Directions for this task
Beginning at the top of the listing, repeat each line exactly until the line with "6-36 tháng), 19011010/30" has been repeated too.

Segment Open

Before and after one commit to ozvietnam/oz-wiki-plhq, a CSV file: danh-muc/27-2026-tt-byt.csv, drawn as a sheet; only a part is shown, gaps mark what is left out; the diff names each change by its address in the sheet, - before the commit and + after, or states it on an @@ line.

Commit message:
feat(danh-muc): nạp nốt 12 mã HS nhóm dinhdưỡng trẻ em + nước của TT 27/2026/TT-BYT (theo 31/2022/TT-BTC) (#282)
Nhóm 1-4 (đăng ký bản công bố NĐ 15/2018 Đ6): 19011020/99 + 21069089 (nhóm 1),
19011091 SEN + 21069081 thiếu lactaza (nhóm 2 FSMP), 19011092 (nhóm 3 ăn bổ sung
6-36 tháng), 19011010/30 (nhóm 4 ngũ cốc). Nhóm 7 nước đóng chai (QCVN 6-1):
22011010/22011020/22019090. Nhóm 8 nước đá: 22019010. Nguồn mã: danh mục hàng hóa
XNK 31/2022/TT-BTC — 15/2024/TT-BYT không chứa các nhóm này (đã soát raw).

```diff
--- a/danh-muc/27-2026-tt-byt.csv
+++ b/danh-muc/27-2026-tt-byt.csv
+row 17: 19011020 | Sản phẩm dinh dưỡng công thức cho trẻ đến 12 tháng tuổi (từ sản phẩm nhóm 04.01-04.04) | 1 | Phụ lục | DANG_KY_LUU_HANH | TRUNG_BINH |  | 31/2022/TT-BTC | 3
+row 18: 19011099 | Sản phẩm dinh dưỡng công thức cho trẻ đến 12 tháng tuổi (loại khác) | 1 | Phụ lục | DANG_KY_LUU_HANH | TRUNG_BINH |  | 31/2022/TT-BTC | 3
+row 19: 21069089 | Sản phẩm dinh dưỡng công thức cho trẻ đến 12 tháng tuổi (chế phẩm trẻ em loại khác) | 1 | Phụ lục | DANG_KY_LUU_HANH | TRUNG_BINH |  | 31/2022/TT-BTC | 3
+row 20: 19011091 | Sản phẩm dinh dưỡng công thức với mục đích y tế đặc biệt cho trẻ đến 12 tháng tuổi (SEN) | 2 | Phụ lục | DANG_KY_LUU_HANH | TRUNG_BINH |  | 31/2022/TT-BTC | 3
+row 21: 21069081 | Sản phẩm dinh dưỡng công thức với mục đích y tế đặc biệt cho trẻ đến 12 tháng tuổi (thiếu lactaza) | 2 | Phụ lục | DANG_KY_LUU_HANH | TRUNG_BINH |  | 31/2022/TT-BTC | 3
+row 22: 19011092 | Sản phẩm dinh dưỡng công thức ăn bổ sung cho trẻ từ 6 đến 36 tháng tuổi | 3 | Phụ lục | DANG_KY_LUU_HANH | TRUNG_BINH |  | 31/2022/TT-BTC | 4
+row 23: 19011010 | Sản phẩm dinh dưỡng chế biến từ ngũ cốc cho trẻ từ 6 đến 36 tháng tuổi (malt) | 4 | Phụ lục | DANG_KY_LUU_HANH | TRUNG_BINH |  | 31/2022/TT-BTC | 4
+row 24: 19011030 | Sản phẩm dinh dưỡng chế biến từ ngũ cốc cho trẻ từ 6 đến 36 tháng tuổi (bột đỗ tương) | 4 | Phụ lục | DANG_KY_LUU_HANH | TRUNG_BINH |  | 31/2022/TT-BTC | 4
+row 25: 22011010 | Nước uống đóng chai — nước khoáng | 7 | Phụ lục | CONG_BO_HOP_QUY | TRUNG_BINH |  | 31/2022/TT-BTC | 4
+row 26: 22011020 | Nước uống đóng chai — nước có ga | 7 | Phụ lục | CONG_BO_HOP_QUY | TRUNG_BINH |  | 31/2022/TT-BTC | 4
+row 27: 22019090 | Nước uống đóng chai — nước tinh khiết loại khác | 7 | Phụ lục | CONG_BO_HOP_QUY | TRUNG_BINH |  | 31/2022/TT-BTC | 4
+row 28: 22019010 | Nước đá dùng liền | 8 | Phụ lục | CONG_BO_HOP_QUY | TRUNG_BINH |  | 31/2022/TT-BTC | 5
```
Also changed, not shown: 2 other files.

Segment Closed

Answer space
Before and after one commit to ozvietnam/oz-wiki-plhq, a CSV file: danh-muc/27-2026-tt-byt.csv, drawn as a sheet; only a part is shown, gaps mark what is left out; the diff names each change by its address in the sheet, - before the commit and + after, or states it on an @@ line.

Commit message:
feat(danh-muc): nạp nốt 12 mã HS nhóm dinhdưỡng trẻ em + nước của TT 27/2026/TT-BYT (theo 31/2022/TT-BTC) (#282)
Nhóm 1-4 (đăng ký bản công bố NĐ 15/2018 Đ6): 19011020/99 + 21069089 (nhóm 1),
19011091 SEN + 21069081 thiếu lactaza (nhóm 2 FSMP), 19011092 (nhóm 3 ăn bổ sung
6-36 tháng), 19011010/30 (nhóm 4 ngũ cốc). Nhóm 7 nước đóng chai (QCVN 6-1):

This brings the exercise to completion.